EXERCISE MATERIALS:
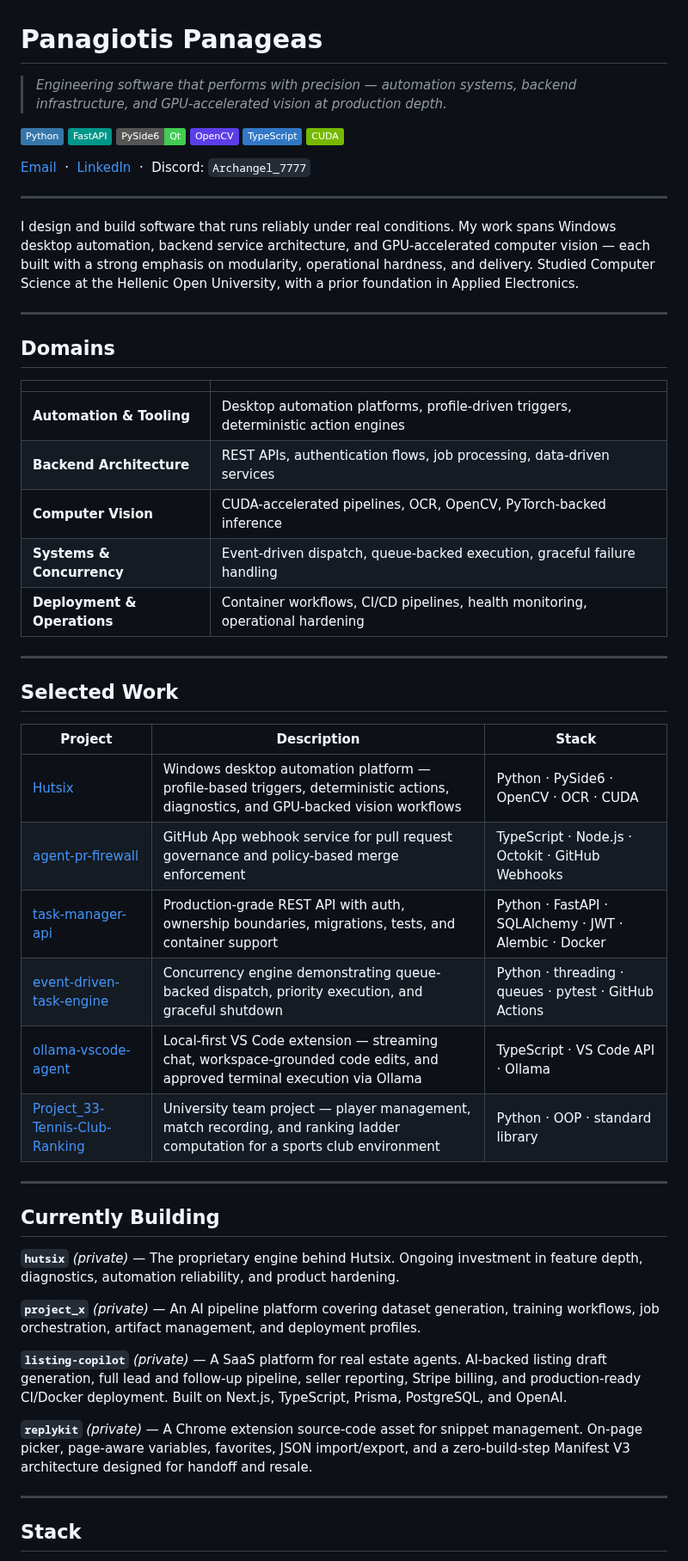
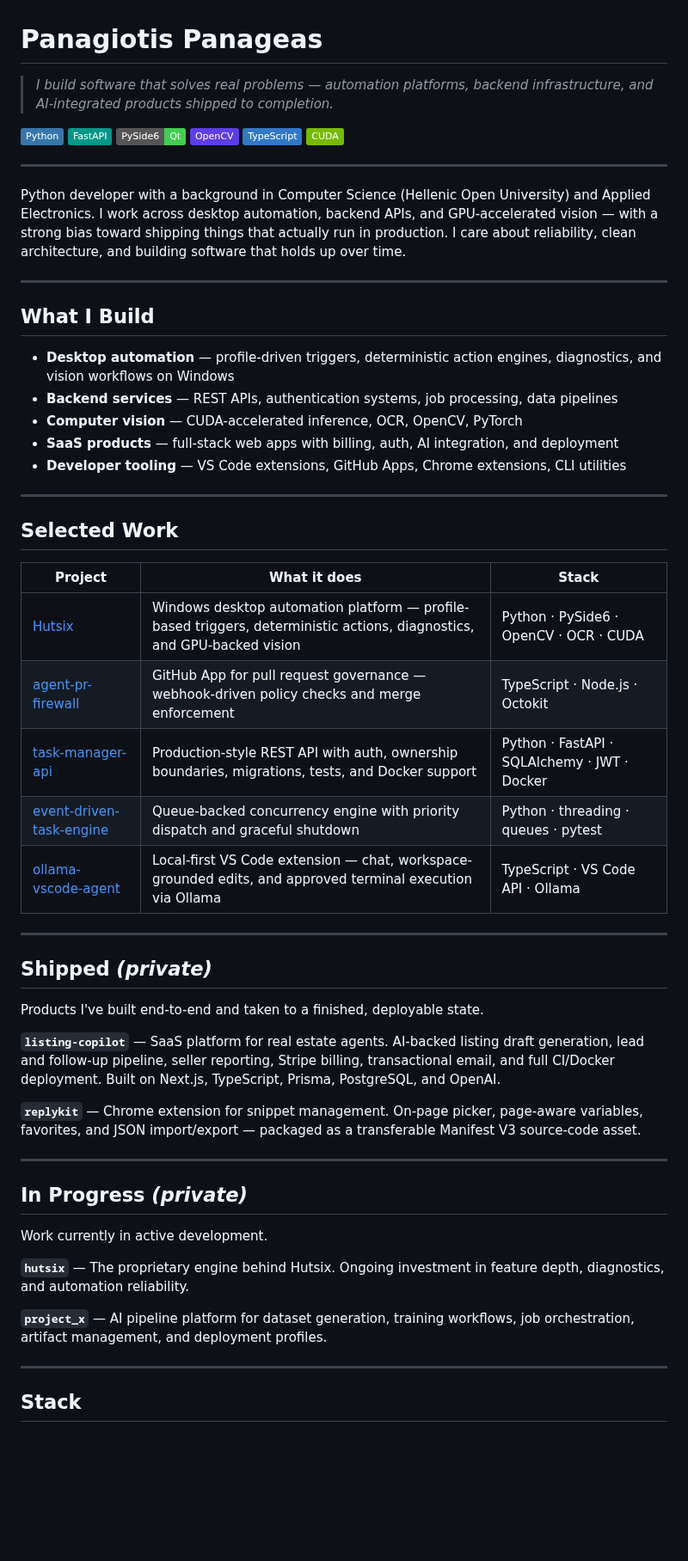
Before and after one commit to Archangel-77/Archangel-77, a Markdown page: README.md, the part around the change. Shown at 86% size. Rendered like a GitHub page; badges without logos; blank space fills up the shorter version.

Commit message:
docs: restructure and refine profile README
Reorganised sections for clearer signal — added Shipped vs In Progress
distinction for private work, replaced domain table with capability list,
tightened bio and tagline, removed academic project from main work table.

Co-Authored-By: Claude Sonnet 4.6 <noreply@anthropic.com>

```diff
--- a/README.md
+++ b/README.md
@@ -1,6 +1,6 @@
 # Panagiotis Panageas
 
-> *Engineering software that performs with precision — automation systems, backend infrastructure, and GPU-accelerated vision at production depth.*
+> *I build software that solves real problems — automation platforms, backend infrastructure, and AI-integrated products shipped to completion.*
 
 ![Python](https://img.shields.io/badge/Python-3776AB?logo=python&logoColor=white)
 ![FastAPI](https://img.shields.io/badge/FastAPI-009688?logo=fastapi&logoColor=white)
@@ -9,48 +9,51 @@
 ![TypeScript](https://img.shields.io/badge/TypeScript-3178C6?logo=typescript&logoColor=white)
 ![CUDA](https://img.shields.io/badge/CUDA-76B900?logo=nvidia&logoColor=white)
 
-[Email](mailto:panpanageas@gmail.com) &nbsp;·&nbsp; [LinkedIn](https://www.linkedin.com/in/panagiotis-panageas-017ba1213) &nbsp;·&nbsp; Discord: `Archangel_7777`
+---
+
+Python developer with a background in Computer Science (Hellenic Open University) and Applied Electronics. I work across desktop automation, backend APIs, and GPU-accelerated vision — with a strong bias toward shipping things that actually run in production. I care about reliability, clean architecture, and building software that holds up over time.
 
 ---
 
-I design and build software that runs reliably under real conditions. My work spans Windows desktop automation, backend service architecture, and GPU-accelerated computer vision — each built with a strong emphasis on modularity, operational hardness, and delivery. Studied Computer Science at the Hellenic Open University, with a prior foundation in Applied Electronics.
+## What I Build
 
----
-
-## Domains
-
-| | |
-|---|---|
-| **Automation & Tooling** | Desktop automation platforms, profile-driven triggers, deterministic action engines |
-| **Backend Architecture** | REST APIs, authentication flows, job processing, data-driven services |
-| **Computer Vision** | CUDA-accelerated pipelines, OCR, OpenCV, PyTorch-backed inference |
-| **Systems & Concurrency** | Event-driven dispatch, queue-backed execution, graceful failure handling |
-| **Deployment & Operations** | Container workflows, CI/CD pipelines, health monitoring, operational hardening |
+- **Desktop automation** — profile-driven triggers, deterministic action engines, diagnostics, and vision workflows on Windows
+- **Backend services** — REST APIs, authentication systems, job processing, data pipelines
+- **Computer vision** — CUDA-accelerated inference, OCR, OpenCV, PyTorch
+- **SaaS products** — full-stack web apps with billing, auth, AI integration, and deployment
+- **Developer tooling** — VS Code extensions, GitHub Apps, Chrome extensions, CLI utilities
 
 ---
 
 ## Selected Work
 
-| Project | Description | Stack |
+| Project | What it does | Stack |
 |---|---|---|
-| [Hutsix](https://github.com/Archangel-77/hutsix-public) | Windows desktop automation platform — profile-based triggers, deterministic actions, diagnostics, and GPU-backed vision workflows | Python · PySide6 · OpenCV · OCR · CUDA |
-| [agent-pr-firewall](https://github.com/Archangel-77/agent-pr-firewall) | GitHub App webhook service for pull request governance and policy-based merge enforcement | TypeScript · Node.js · Octokit · GitHub Webhooks |
-| [task-manager-api](https://github.com/Archangel-77/task-manager-api) | Production-grade REST API with auth, ownership boundaries, migrations, tests, and container support | Python · FastAPI · SQLAlchemy · JWT · Alembic · Docker |
-| [event-driven-task-engine](https://github.com/Archangel-77/event-driven-task-engine) | Concurrency engine demonstrating queue-backed dispatch, priority execution, and graceful shutdown | Python · threading · queues · pytest · GitHub Actions |
-| [ollama-vscode-agent](https://github.com/Archangel-77/ollama-vscode-agent) | Local-first VS Code extension — streaming chat, workspace-grounded code edits, and approved terminal execution via Ollama | TypeScript · VS Code API · Ollama |
-| [Project_33-Tennis-Club-Ranking](https://github.com/Archangel-77/Project_33-Tennis-Club-Ranking) | University team project — player management, match recording, and ranking ladder computation for a sports club environment | Python · OOP · standard library |
+| [Hutsix](https://github.com/Archangel-77/hutsix-public) | Windows desktop automation platform — profile-based triggers, deterministic actions, diagnostics, and GPU-backed vision | Python · PySide6 · OpenCV · OCR · CUDA |
+| [agent-pr-firewall](https://github.com/Archangel-77/agent-pr-firewall) | GitHub App for pull request governance — webhook-driven policy checks and merge enforcement | TypeScript · Node.js · Octokit |
+| [task-manager-api](https://github.com/Archangel-77/task-manager-api) | Production-style REST API with auth, ownership boundaries, migrations, tests, and Docker support | Python · FastAPI · SQLAlchemy · JWT · Docker |
+| [event-driven-task-engine](https://github.com/Archangel-77/event-driven-task-engine) | Queue-backed concurrency engine with priority dispatch and graceful shutdown | Python · threading · queues · pytest |
+| [ollama-vscode-agent](https://github.com/Archangel-77/ollama-vscode-agent) | Local-first VS Code extension — chat, workspace-grounded edits, and approved terminal execution via Ollama | TypeScript · VS Code API · Ollama |
 
 ---
 
-## Currently Building
+## Shipped *(private)*
 
-**`hutsix`** *(private)* — The proprietary engine behind Hutsix. Ongoing investment in feature depth, diagnostics, automation reliability, and product hardening.
+Products I've built end-to-end and taken to a finished, deployable state.
 
-**`project_x`** *(private)* — An AI pipeline platform covering dataset generation, training workflows, job orchestration, artifact management, and deployment profiles.
+**`listing-copilot`** — SaaS platform for real estate agents. AI-backed listing draft generation, lead and follow-up pipeline, seller reporting, Stripe billing, transactional email, and full CI/Docker deployment. Built on Next.js, TypeScript, Prisma, PostgreSQL, and OpenAI.
 
-**`listing-copilot`** *(private)* — A SaaS platform for real estate agents. AI-backed listing draft generation, full lead and follow-up pipeline, seller reporting, Stripe billing, and production-ready CI/Docker deployment. Built on Next.js, TypeScript, Prisma, PostgreSQL, and OpenAI.
+**`replykit`** — Chrome extension for snippet management. On-page picker, page-aware variables, favorites, and JSON import/export — packaged as a transferable Manifest V3 source-code asset.
 
-**`replykit`** *(private)* — A Chrome extension source-code asset for snippet management. On-page picker, page-aware variables, favorites, JSON import/export, and a zero-build-step Manifest V3 architecture designed for handoff and resale.
+---
+
+## In Progress *(private)*
+
+Work currently in active development.
+
+**`hutsix`** — The proprietary engine behind Hutsix. Ongoing investment in feature depth, diagnostics, and automation reliability.
+
+**`project_x`** — AI pipeline platform for dataset generation, training workflows, job orchestration, artifact management, and deployment profiles.
 
 ---
 
```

INSTRUCTIONS FOR THE TASK:
Gather every line from the listing above in which "pipelines" appears, and copy those lines.

YOUR RESPONSE:
-| **Computer Vision** | CUDA-accelerated pipelines, OCR, OpenCV, PyTorch-backed inference |
-| **Deployment & Operations** | Container workflows, CI/CD pipelines, health monitoring, operational hardening |
+- **Backend services** — REST APIs, authentication systems, job processing, data pipelines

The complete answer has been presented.